Parkland: A 'Hospital for the Future'
When an ambulance rushed fatally wounded President John F. Kennedy to Parkland Hospital in Dallas in 1963, the facility sported the latest equipment and a skilled team of clinicians.
Even today, the 54-year-old hospital continues to excel in care delivery, but with the passage of time, the physical plant has struggled to keep up with changing technologies, codes and an increasing numbers of patients.
But that’s about to change because Parkland’s $1.27-billion, 17-story, 862-bed replacement hospital is set to break ground this fall and open in 2014. It will be the largest public hospital in the nation built in one phase.
“We are designing a hospital for the future,” says Walter B. Jones Jr., senior vice president of facilities planning and development for Parkland Hospital. “The future is unpredictable, so our goal is to design a hospital that can adjust.”
Voters passed a $747-million bond program in 2008 to make a new hospital a reality. Additional funding comes from prior-year and future operations, as well as a philanthropic campaign. The Dallas County Hospital District issued $680 million in Build America Bonds at favorable rates to support the construction of the new campus.

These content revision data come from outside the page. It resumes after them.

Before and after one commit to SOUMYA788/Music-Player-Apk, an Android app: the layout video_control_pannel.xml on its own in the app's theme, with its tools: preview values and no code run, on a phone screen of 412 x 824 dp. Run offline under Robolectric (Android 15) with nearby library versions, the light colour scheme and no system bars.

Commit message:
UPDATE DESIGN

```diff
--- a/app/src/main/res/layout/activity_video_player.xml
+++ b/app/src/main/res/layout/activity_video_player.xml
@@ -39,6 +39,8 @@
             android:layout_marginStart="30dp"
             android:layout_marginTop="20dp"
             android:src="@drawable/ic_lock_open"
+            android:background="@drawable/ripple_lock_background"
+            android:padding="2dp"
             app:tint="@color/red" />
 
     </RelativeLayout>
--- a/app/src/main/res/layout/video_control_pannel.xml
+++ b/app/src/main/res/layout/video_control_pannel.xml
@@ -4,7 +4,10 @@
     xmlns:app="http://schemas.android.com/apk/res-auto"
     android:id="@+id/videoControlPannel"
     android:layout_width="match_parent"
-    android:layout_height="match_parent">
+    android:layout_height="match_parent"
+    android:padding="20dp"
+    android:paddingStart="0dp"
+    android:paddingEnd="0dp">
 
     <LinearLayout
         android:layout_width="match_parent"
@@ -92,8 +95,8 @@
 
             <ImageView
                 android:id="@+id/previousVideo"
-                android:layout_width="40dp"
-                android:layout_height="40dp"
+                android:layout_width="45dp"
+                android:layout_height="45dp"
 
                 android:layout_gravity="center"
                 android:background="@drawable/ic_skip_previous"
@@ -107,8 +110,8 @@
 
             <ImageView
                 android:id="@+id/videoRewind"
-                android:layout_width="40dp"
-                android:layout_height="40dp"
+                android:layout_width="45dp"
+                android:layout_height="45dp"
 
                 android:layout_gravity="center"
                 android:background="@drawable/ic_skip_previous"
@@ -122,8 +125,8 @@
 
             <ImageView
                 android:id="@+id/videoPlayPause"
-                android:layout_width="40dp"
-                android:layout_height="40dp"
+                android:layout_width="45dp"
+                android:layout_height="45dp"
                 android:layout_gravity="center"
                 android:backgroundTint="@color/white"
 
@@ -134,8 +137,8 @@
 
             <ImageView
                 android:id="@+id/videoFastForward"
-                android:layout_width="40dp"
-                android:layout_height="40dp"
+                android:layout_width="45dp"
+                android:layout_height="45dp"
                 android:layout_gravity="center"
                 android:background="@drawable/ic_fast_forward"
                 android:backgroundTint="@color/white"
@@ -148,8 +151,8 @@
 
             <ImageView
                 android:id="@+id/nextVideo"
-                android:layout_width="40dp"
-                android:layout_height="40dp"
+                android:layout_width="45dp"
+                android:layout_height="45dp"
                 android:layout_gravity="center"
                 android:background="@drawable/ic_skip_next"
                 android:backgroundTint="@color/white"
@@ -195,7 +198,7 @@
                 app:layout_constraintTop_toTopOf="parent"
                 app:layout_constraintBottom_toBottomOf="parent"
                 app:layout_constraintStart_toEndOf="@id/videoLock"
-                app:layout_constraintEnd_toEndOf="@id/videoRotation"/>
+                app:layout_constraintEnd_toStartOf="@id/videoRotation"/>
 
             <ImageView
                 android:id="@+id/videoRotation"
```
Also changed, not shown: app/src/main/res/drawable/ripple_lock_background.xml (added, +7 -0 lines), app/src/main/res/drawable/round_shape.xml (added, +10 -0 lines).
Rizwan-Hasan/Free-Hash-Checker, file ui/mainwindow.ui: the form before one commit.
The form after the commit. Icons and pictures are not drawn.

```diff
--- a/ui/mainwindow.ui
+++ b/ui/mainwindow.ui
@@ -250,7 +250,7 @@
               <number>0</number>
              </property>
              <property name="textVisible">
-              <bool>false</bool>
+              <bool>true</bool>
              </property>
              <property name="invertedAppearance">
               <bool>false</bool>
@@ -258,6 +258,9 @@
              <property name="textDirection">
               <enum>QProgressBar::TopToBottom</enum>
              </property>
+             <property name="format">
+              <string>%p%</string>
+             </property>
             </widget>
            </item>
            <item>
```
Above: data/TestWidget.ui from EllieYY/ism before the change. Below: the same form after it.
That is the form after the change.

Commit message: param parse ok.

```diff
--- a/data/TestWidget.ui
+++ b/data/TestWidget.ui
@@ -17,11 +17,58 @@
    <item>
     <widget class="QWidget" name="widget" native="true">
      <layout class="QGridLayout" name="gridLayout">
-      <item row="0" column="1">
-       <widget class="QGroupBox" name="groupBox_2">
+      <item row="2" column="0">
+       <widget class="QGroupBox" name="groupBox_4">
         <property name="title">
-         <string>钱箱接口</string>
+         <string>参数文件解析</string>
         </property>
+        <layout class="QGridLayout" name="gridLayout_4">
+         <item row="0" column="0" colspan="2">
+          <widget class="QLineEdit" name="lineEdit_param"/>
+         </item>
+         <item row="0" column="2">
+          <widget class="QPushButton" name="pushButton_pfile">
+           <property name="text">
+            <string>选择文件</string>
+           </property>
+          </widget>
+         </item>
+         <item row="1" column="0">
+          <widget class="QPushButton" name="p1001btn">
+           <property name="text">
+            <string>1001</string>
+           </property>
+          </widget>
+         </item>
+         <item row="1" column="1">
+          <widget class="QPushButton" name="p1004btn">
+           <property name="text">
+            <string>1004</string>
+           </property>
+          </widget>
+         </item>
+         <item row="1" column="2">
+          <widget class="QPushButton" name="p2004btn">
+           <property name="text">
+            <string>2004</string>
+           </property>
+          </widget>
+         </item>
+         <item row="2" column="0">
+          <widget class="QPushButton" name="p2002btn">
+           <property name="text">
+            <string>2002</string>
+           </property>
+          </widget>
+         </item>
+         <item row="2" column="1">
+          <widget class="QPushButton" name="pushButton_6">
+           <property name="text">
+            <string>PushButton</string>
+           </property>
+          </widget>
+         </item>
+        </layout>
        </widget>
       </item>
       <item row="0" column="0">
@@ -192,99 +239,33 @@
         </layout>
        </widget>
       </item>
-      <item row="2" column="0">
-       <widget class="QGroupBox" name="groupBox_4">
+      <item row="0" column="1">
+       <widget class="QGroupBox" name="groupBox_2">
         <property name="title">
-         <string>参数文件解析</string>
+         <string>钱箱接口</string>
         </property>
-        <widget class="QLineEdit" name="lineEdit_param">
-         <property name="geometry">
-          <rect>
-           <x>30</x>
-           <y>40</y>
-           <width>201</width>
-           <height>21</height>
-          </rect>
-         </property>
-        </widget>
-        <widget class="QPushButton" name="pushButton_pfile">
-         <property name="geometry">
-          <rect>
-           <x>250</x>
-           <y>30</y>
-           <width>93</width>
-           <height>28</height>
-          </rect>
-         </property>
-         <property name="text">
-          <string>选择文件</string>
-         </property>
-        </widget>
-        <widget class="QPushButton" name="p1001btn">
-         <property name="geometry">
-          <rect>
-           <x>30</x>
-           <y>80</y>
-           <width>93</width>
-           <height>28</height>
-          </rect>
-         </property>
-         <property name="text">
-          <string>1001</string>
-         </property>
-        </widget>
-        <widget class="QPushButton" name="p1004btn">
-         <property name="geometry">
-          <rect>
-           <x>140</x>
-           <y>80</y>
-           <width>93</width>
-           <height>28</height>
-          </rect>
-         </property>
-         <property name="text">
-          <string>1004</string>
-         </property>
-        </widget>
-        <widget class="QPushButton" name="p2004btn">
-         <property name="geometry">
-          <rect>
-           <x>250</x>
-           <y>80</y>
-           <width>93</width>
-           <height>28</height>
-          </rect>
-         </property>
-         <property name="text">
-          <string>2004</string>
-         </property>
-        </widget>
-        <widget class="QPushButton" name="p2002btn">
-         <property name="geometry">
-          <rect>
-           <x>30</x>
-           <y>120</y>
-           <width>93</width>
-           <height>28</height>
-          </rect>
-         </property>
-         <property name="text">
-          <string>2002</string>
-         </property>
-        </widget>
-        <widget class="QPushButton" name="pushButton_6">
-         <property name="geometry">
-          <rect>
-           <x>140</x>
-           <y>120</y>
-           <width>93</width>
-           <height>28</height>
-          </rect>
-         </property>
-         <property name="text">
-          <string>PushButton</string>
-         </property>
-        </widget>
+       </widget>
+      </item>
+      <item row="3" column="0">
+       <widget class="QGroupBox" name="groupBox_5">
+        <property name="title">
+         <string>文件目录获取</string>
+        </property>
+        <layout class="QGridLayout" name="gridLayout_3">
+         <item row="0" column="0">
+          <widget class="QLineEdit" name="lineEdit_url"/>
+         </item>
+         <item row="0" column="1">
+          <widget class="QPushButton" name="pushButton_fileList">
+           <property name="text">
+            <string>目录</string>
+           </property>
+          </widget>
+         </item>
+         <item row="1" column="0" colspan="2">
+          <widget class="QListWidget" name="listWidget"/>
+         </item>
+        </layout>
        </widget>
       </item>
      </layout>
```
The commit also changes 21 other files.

The campus is divided by a Dallas Area Rapid Transit (or DART) line and station, which are scheduled to go into operation in the year 2010. Campus buildings are planned for construction inside the boundary west of the DART line.
While the cost may seem like a healthy chunk of change, “a lot of program has to fit into that budget, so there will definitely be cost pressures,” says Walt Massey, project team leader for construction manager BARA, a joint venture among Balfour Beatty Construction, Austin Commercial, H.J. Russell & Co. and Azteca Enterprises, all of Dallas.
JE Dunn Construction Co. of Austin will build Parkland’s new central energy plant. Whiting-Turner Contracting Co. and Omniplan, both of Dallas, are working on the design-build parking deck.
The new campus features a 1.7 million sq ft in the acute-care hospital, with a four-level podium for diagnostic and treatment space; two distinct areas for adult care and women’s and infants services; a 380,000-sq-ft outpatient center; 96 private neonatal intensive care beds; 275,000-sq-ft office center; parking for 2,000 vehicles; and a central energy plant.
“The hardest part of the process has been picking and choosing from the wide variety of options,” Jones says. “When you don’t have the restrictions of a facility, you can imagine anything. The limitations are the space you need and dollars you have to spend.”
The master architects, a joint venture between HDR and Corgan Associates, both of Dallas, simultaneously designed the new Parkland and a master plan for the entire campus. The team established design standards for a cohesive campus appearance. The hospital will connect to clinic and office buildings.
“We are creating a healing environment that is going to be flexible,” says Hank Adams, HDR project manager for the Parkland project and a vice president and health-care principal at the firm. “Parkland knows health-care reform will bring changes.”
Jones says Parkland wants the building to enjoy a lifecycle of at least 50 years, while providing a welcoming, patient-centered healing environment that promotes excellence in clinical care, teaching and research.
The campus includes expansion zones set aside for future additions. Exam and patient rooms could serve other uses, and general medical-surgical rooms could be converted to an intensive-care room at minimal cost.
The women-and-infants and acute-care towers are separate and intersect each other, so service components such as dietary and central supply will serve both. Staff members can easily move between them, but the public will perceive them as separate buildings.
The top six floors of the adult tower cantilever 60 ft above the women’s facility. A 30-ft-deep structural member will carry the load, Massey says. The upper patient tower bridges a 120-ft span between the women’s and the trauma tower.
“Parkland was designed around the programmatic elements,” adds Tina Larsen, a vice president at Corgan. Decentralized nursing stations will keep nurses closer to their patients. The hospital also will feature lift equipment to assist with moving larger patients.